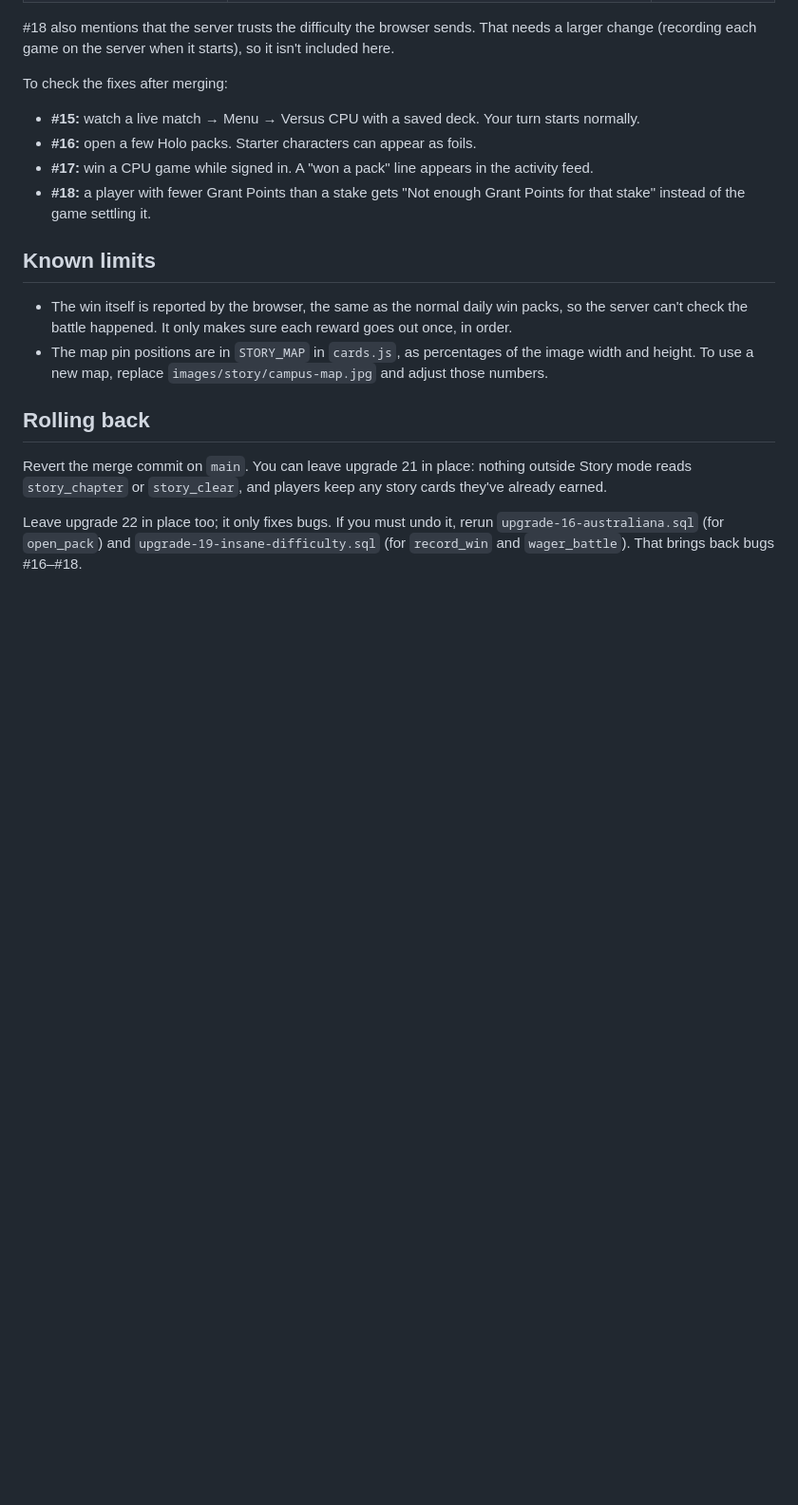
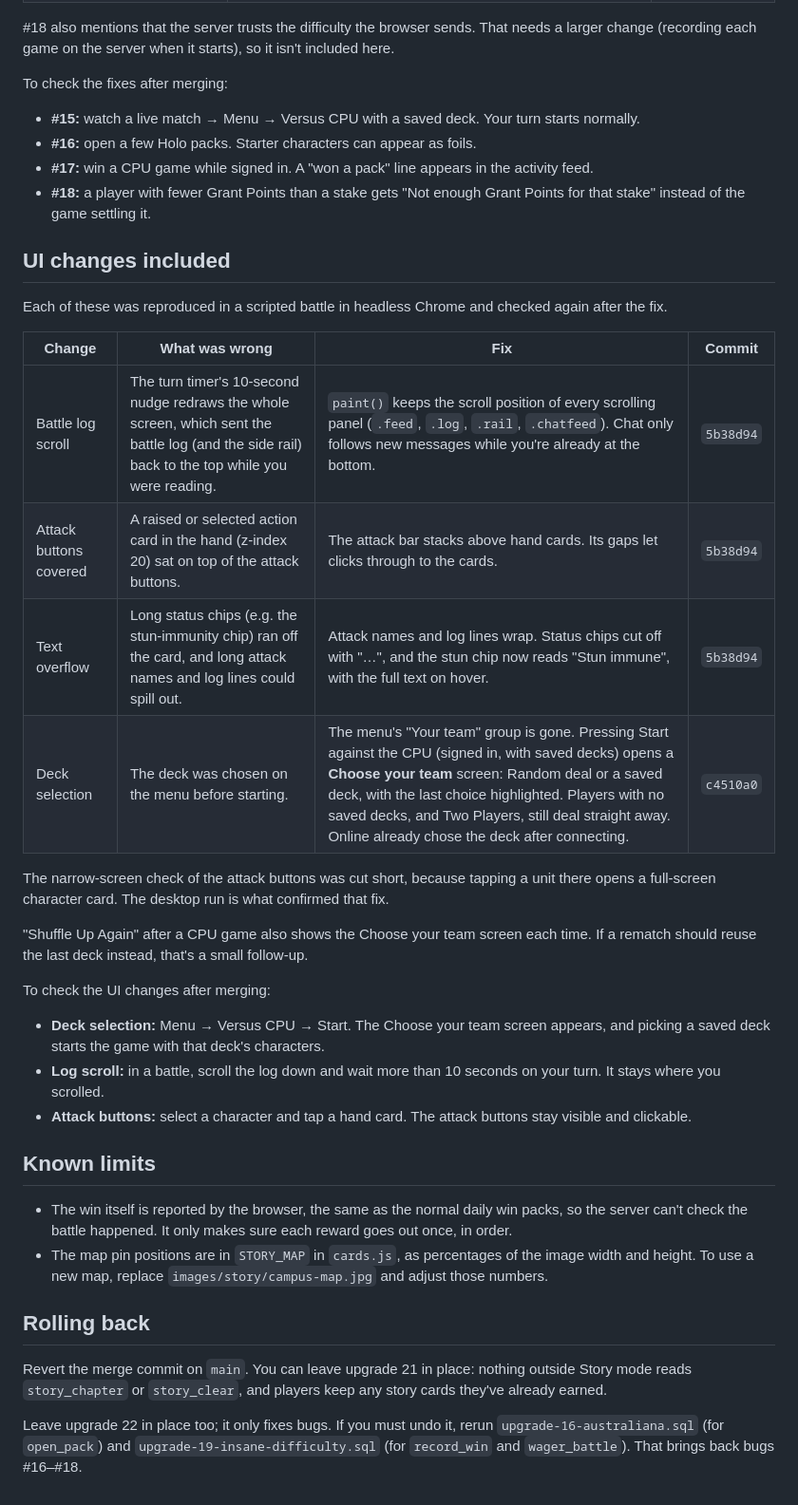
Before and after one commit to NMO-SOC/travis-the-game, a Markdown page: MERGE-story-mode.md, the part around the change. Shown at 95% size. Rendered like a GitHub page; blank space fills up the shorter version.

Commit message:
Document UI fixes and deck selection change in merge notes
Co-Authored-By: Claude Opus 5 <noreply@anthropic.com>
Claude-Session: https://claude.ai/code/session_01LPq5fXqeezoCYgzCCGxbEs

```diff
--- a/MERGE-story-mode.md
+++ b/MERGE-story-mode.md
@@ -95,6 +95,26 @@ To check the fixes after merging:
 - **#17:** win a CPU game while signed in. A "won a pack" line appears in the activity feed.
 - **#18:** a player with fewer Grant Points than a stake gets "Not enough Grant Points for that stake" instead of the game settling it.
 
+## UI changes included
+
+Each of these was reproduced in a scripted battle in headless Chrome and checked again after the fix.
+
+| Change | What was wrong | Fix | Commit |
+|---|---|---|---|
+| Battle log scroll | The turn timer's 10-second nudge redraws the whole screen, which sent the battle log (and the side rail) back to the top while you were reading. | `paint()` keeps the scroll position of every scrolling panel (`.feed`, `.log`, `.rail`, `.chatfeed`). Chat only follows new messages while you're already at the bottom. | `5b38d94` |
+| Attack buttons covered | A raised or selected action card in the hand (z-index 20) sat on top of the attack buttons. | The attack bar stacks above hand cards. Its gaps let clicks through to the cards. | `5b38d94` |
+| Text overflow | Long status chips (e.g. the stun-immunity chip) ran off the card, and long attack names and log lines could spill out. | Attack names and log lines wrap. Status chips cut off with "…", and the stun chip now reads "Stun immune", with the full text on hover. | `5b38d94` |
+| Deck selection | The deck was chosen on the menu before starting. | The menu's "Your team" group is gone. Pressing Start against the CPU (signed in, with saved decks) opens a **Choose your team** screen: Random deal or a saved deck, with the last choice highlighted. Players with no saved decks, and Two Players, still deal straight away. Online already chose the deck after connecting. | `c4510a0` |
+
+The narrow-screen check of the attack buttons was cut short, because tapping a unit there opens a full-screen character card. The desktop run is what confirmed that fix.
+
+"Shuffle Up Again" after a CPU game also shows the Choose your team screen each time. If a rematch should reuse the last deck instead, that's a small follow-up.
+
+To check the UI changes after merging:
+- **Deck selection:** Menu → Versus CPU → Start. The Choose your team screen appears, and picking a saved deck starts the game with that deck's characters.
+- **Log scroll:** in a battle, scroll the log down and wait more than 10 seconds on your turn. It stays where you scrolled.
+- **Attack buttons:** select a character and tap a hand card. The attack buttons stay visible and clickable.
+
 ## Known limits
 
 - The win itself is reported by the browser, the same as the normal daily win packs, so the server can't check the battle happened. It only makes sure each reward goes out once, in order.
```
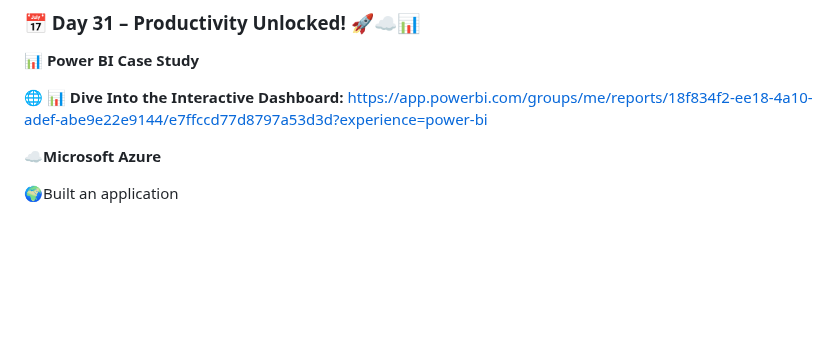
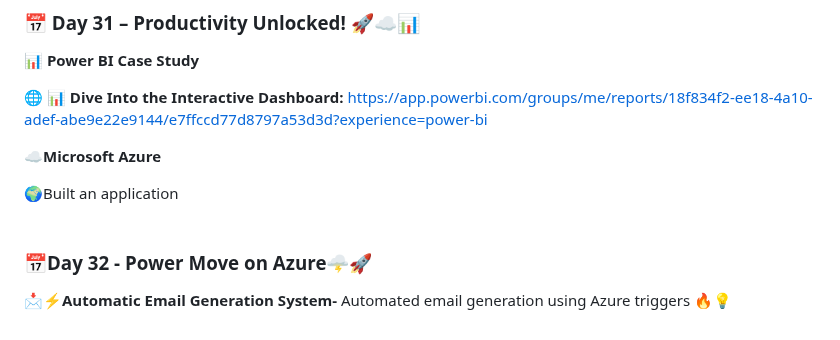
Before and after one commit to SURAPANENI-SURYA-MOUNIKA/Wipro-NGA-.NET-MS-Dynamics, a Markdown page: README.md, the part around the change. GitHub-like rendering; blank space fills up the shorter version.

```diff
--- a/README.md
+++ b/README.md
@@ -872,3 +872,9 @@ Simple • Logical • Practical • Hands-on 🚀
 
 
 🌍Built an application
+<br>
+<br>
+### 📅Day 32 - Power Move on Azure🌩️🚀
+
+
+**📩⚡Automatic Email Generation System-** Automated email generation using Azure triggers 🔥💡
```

The task:
Output the entries exactly as they appear, with no pictures included.

Result below:
Before and after one commit to NMO-SOC/travis-the-game, a Markdown page: MERGE-story-mode.md, the part around the change. Shown at 95% size. Rendered like a GitHub page; blank space fills up the shorter version.

Commit message:
Document UI fixes and deck selection change in merge notes
Co-Authored-By: Claude Opus 5 <noreply@anthropic.com>
Claude-Session: https://claude.ai/code/session_01LPq5fXqeezoCYgzCCGxbEs

```diff
--- a/MERGE-story-mode.md
+++ b/MERGE-story-mode.md
@@ -95,6 +95,26 @@ To check the fixes after merging:
 - **#17:** win a CPU game while signed in. A "won a pack" line appears in the activity feed.
 - **#18:** a player with fewer Grant Points than a stake gets "Not enough Grant Points for that stake" instead of the game settling it.
 
+## UI changes included
+
+Each of these was reproduced in a scripted battle in headless Chrome and checked again after the fix.
+
+| Change | What was wrong | Fix | Commit |
+|---|---|---|---|
+| Battle log scroll | The turn timer's 10-second nudge redraws the whole screen, which sent the battle log (and the side rail) back to the top while you were reading. | `paint()` keeps the scroll position of every scrolling panel (`.feed`, `.log`, `.rail`, `.chatfeed`). Chat only follows new messages while you're already at the bottom. | `5b38d94` |
+| Attack buttons covered | A raised or selected action card in the hand (z-index 20) sat on top of the attack buttons. | The attack bar stacks above hand cards. Its gaps let clicks through to the cards. | `5b38d94` |
+| Text overflow | Long status chips (e.g. the stun-immunity chip) ran off the card, and long attack names and log lines could spill out. | Attack names and log lines wrap. Status chips cut off with "…", and the stun chip now reads "Stun immune", with the full text on hover. | `5b38d94` |
+| Deck selection | The deck was chosen on the menu before starting. | The menu's "Your team" group is gone. Pressing Start against the CPU (signed in, with saved decks) opens a **Choose your team** screen: Random deal or a saved deck, with the last choice highlighted. Players with no saved decks, and Two Players, still deal straight away. Online already chose the deck after connecting. | `c4510a0` |
+
+The narrow-screen check of the attack buttons was cut short, because tapping a unit there opens a full-screen character card. The desktop run is what confirmed that fix.
+
+"Shuffle Up Again" after a CPU game also shows the Choose your team screen each time. If a rematch should reuse the last deck instead, that's a small follow-up.
+
+To check the UI changes after merging:
+- **Deck selection:** Menu → Versus CPU → Start. The Choose your team screen appears, and picking a saved deck starts the game with that deck's characters.
+- **Log scroll:** in a battle, scroll the log down and wait more than 10 seconds on your turn. It stays where you scrolled.
+- **Attack buttons:** select a character and tap a hand card. The attack buttons stay visible and clickable.
+
 ## Known limits
 
 - The win itself is reported by the browser, the same as the normal daily win packs, so the server can't check the battle happened. It only makes sure each reward goes out once, in order.
```
Before and after one commit to SURAPANENI-SURYA-MOUNIKA/Wipro-NGA-.NET-MS-Dynamics, a Markdown page: README.md, the part around the change. GitHub-like rendering; blank space fills up the shorter version.

```diff
--- a/README.md
+++ b/README.md
@@ -872,3 +872,9 @@ Simple • Logical • Practical • Hands-on 🚀
 
 
 🌍Built an application
+<br>
+<br>
+### 📅Day 32 - Power Move on Azure🌩️🚀
+
+
+**📩⚡Automatic Email Generation System-** Automated email generation using Azure triggers 🔥💡
```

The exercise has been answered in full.